QUESTION: Is there a way to save Boston ferns over the winter without bringing them into the house? The ferns I had on my porch this year were large and beautiful. Indoors, they drop leaves and make a mess. Can I keep them in the garage?

Most experts suggest the best way to keep Boston ferns over the winter is to bring them in and treat them like house plants. Unless your garage has a window that allows bright light to enter, it’s probably not the best option.

Southern Living Garden Book provides a method that may minimize leaf drop: “In fall, use sharp scissors to cut back all side fronds to the rim of the pot, leaving the top growth about 10 inches high. Place the pot indoors next to your brightest window and keep the soil fairly moist. By spring, your plant should be bushy again and ready for its return to the porch.”

Houseplant expert Barbara Pleasant (The Complete Houseplant Survival Manual) adds that Boston ferns need high humidity in addition to bright, filtered light, so daily misting is helpful. A light dose of balanced houseplant fertilizer every couple of weeks keeps them healthy.

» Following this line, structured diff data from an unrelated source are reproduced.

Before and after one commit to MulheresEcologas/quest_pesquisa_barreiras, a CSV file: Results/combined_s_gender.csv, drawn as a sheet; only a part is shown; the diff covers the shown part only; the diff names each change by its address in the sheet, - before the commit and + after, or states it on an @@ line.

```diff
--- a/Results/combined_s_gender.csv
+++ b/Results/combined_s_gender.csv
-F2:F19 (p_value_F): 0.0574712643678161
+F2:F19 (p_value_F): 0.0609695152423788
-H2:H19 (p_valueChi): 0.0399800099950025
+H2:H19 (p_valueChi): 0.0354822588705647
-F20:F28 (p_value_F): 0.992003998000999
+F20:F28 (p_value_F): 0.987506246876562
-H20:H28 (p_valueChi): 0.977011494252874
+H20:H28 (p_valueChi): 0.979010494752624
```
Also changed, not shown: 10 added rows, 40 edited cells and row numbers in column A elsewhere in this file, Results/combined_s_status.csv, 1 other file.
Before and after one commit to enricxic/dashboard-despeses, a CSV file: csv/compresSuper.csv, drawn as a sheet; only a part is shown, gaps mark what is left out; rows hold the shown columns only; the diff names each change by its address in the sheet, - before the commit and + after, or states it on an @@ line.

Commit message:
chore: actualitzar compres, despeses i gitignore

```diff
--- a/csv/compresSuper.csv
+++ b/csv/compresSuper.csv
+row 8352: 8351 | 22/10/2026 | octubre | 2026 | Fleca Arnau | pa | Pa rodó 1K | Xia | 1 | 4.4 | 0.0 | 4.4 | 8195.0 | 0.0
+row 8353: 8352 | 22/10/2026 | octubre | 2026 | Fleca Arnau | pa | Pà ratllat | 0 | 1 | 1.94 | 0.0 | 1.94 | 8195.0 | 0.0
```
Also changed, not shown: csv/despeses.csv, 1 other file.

It’s normal for them to shed leaves, she says, so keep scissors handy for clipping broken or brown fronds.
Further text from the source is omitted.